======== Extracted data ========
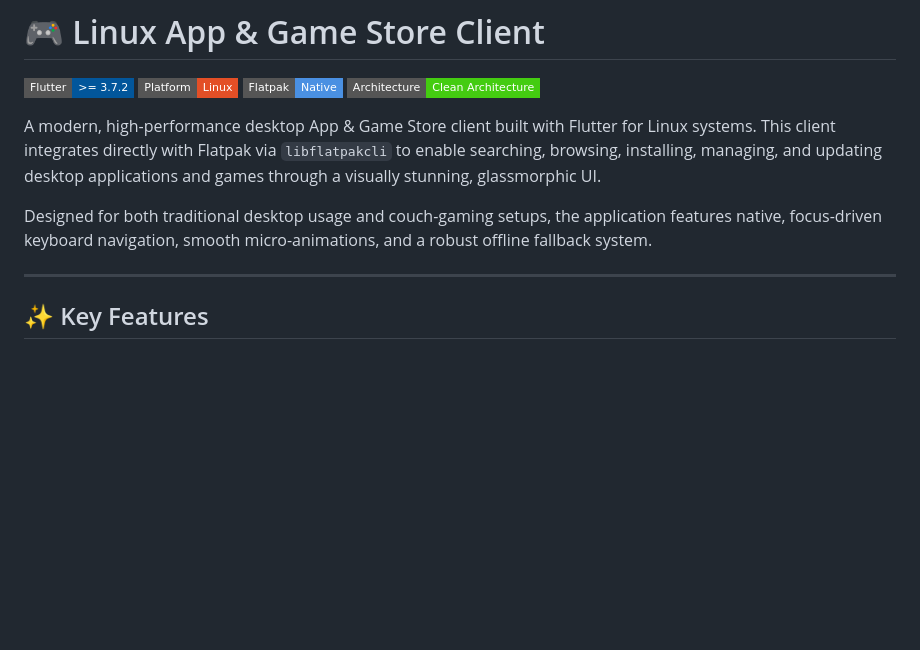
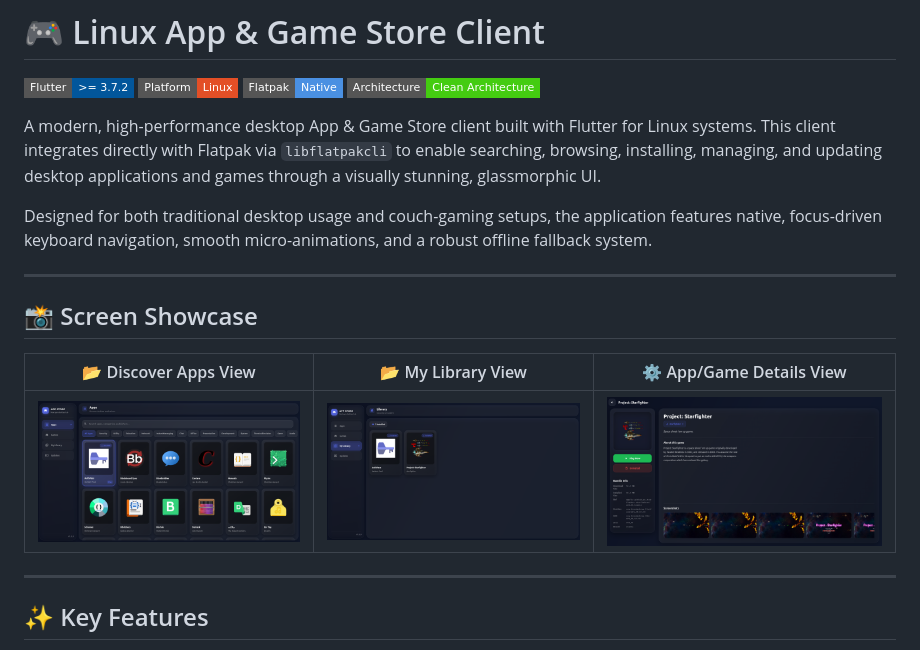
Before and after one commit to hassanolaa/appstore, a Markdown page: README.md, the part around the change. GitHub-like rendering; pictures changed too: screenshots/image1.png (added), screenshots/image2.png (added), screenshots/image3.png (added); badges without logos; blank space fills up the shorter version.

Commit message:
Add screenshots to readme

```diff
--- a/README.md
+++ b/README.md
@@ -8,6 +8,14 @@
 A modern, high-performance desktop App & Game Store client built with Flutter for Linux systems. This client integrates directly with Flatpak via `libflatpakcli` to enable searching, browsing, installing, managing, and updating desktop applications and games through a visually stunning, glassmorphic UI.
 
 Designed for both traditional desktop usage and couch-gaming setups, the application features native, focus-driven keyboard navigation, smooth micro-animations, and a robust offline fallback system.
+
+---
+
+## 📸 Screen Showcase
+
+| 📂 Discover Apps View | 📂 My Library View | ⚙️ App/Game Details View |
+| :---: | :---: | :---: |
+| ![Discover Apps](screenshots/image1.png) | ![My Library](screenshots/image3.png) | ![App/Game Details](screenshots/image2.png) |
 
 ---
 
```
========
Prompt ▸ Look over the listing above. Pick out and copy every line that includes "Details".

Exercise response ▸
+| 📂 Discover Apps View | 📂 My Library View | ⚙️ App/Game Details View |
+| ![Discover Apps](screenshots/image1.png) | ![My Library](screenshots/image3.png) | ![App/Game Details](screenshots/image2.png) |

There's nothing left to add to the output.